We motor out of Fethiye Harbor into the Bay bound for Olu Deniz, one of Turkey’s best beaches.
The 15nm sail around the SE tip of Fethiye Bay towards the cape of Yogun Burnu and Olu Deniz turns out to be the best conditions yet. Close to 20 knots of wind on our beam gives us 8+ kn with one reef in the main.
Dan, John, Bob, and Aynsley take turns at the helm. A great benefit of the double helm is the ease of
having a novice at the wheel – the skipper doesn’t need to hover over the nervous novice.
As we turn north into the bay the wind drops. We motor-sail around Yogun Burnu to the long sandy beach of outer Olu Deniz. The steep relief of the Babadag Mountains combines with the sea to create an updraft popular with hang gliders. Colorful kites soaring from the cliffside gently spiral down to the beach as we approach the anchorage.
Olu Deniz is one of Turkey’s gems. To the left of the outer beach, a spit of white sandy beach guards the entrance to the beautiful blue lagoon of Olu Denis: the ‘Sea of the Dead’. Unfortunately named, as the legend goes, from an incident where a father did an unsuccessful man overboard drill with his son in an argument about where to steer their craft in an unsettled sea hiding the safe harbor of Olu Deniz.
Yachts are not allowed into the lagoon where the prettiest beach lies. Small craft will take you in. A local guy in a launch approaches and guides us into the protected NE side of Yogun Burnu. He is quite helpful, directing us where best to drop anchor aside a couple of small gulets and helps by tying our stern line to a jutting rock on shore. We pull the anchor rode tight for a modified med mooring.
Then we get the bite. He’s an ice cream salesman! Dove Bars for 8 TL apiece are not cheap but he was helpful so we buy four. Excellent day-end dessert worth every Lire. We swim and relax on Olivia to Bob’s shrimp dinner.
The following day a lull holds through the morning. We motorsail back towards Marmaris with the crew enjoying sunbathing on Olivia’s large deck until the wind picked up to 7 kn so we put up sail into Ciftlik.
Dan takes the helm.
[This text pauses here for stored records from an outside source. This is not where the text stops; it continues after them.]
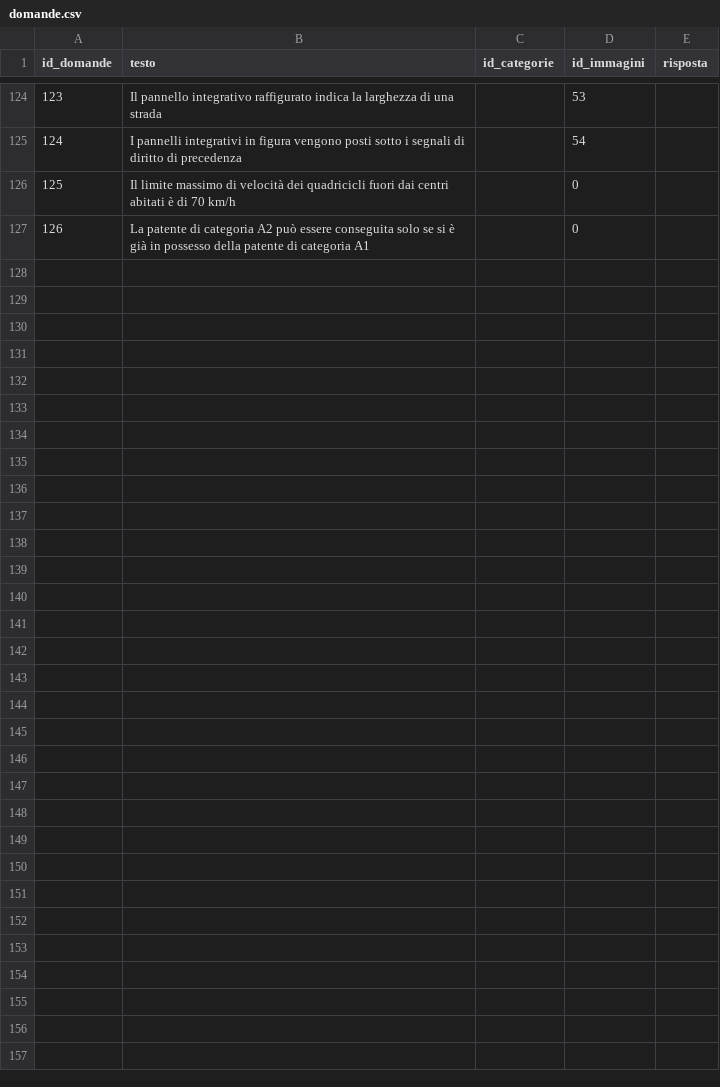
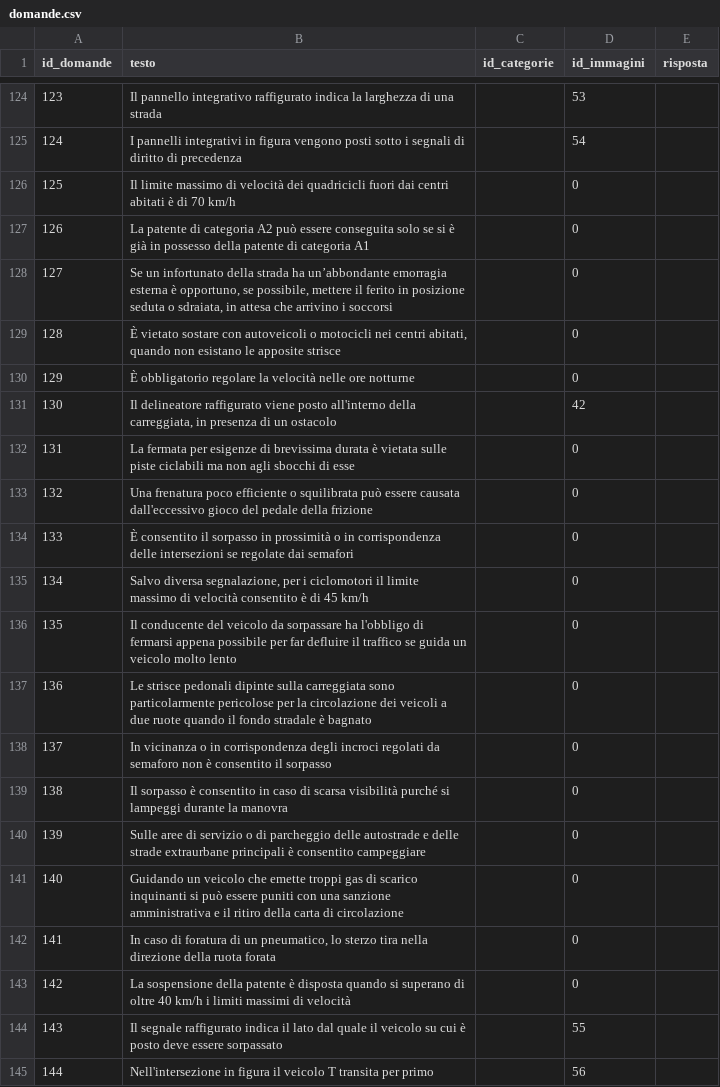
Before and after one commit to alessandrolabate9/quizguida, a CSV file: others/domande.csv, drawn as a sheet; only a part is shown, gaps mark what is left out; the diff names each change by its address in the sheet, - before the commit and + after, or states it on an @@ line.

```diff
--- a/others/domande.csv
+++ b/others/domande.csv
+row 128: 127 | Se un infortunato della strada ha un’abbondante emorragia esterna è opportuno, se possibile, mettere il ferito in posizione seduta o sdraiata, in attesa che arrivino i soccorsi |  | 0
+row 129: 128 | È vietato sostare con autoveicoli o motocicli nei centri abitati, quando non esistano le apposite strisce |  | 0
+row 130: 129 | È obbligatorio regolare la velocità nelle ore notturne |  | 0
+row 131: 130 | Il delineatore raffigurato viene posto all'interno della carreggiata, in presenza di un ostacolo |  | 42
+row 132: 131 | La fermata per esigenze di brevissima durata è vietata sulle piste ciclabili ma non agli sbocchi di esse |  | 0
+row 133: 132 | Una frenatura poco efficiente o squilibrata può essere causata dall'eccessivo gioco del pedale della frizione |  | 0
+row 134: 133 | È consentito il sorpasso in prossimità o in corrispondenza delle intersezioni se regolate dai semafori |  | 0
+row 135: 134 | Salvo diversa segnalazione, per i ciclomotori il limite massimo di velocità consentito è di 45 km/h |  | 0
+row 136: 135 | Il conducente del veicolo da sorpassare ha l'obbligo di fermarsi appena possibile per far defluire il traffico se guida un veicolo molto lento |  | 0
+row 137: 136 | Le strisce pedonali dipinte sulla carreggiata sono particolarmente pericolose per la circolazione dei veicoli a due ruote quando il fondo stradale è bagnato |  | 0
+row 138: 137 | In vicinanza o in corrispondenza degli incroci regolati da semaforo non è consentito il sorpasso |  | 0
+row 139: 138 | Il sorpasso è consentito in caso di scarsa visibilità purché si lampeggi durante la manovra |  | 0
+row 140: 139 | Sulle aree di servizio o di parcheggio delle autostrade e delle strade extraurbane principali è consentito campeggiare |  | 0
+row 141: 140 | Guidando un veicolo che emette troppi gas di scarico inquinanti si può essere puniti con una sanzione amministrativa e il ritiro della carta di circolazione |  | 0
+row 142: 141 | In caso di foratura di un pneumatico, lo sterzo tira nella direzione della ruota forata |  | 0
+row 143: 142 | La sospensione della patente è disposta quando si superano di oltre 40 km/h i limiti massimi di velocità |  | 0
+row 144: 143 | Il segnale raffigurato indica il lato dal quale il veicolo su cui è posto deve essere sorpassato |  | 55
+row 145: 144 | Nell'intersezione in figura il veicolo T transita per primo |  | 56
```
Also changed, not shown: others/immagini.csv.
He’s getting the hang of keeping the sails full and staying on course with the slight wind shifts. We pass Ciftlik Adasi, a small rock island at the entrance to Ciftlik harbor about 4 pm.
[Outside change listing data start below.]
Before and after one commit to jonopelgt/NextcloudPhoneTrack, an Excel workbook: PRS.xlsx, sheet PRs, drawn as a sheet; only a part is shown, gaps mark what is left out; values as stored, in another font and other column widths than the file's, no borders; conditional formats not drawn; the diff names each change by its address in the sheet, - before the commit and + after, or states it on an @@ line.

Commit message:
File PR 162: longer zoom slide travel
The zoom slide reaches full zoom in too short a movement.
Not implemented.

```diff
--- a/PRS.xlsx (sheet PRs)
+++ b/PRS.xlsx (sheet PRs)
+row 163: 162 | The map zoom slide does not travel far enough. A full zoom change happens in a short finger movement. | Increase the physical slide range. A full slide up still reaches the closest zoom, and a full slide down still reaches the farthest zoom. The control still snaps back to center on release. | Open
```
Nicki and Aynsley come back from the showers with a report on the restaurant and its menu. The long day has everyone in a festive and hungry mood. We enjoy crisp white wine with our
excellent prawn casseroles.
Marmaris Harbor the next morning to fill the tank. Bob brings us alongside the fuel dock smoothly. Once fueled, we head back out into the Bay.The wind picks up to 10 kn and we have a fine afternoon zigzagging the Gulf. Aynsley is keen for the helm, Dan is always ready and Sara gives it a try.
For a late lunch, we anchor in Turunc Buka, a small cove with a few yachts and a small restaurant. A final tasty late lunch is prepared courtesy of Nicki, Jules, Dan and Aynsley and we all have a refreshing last swim.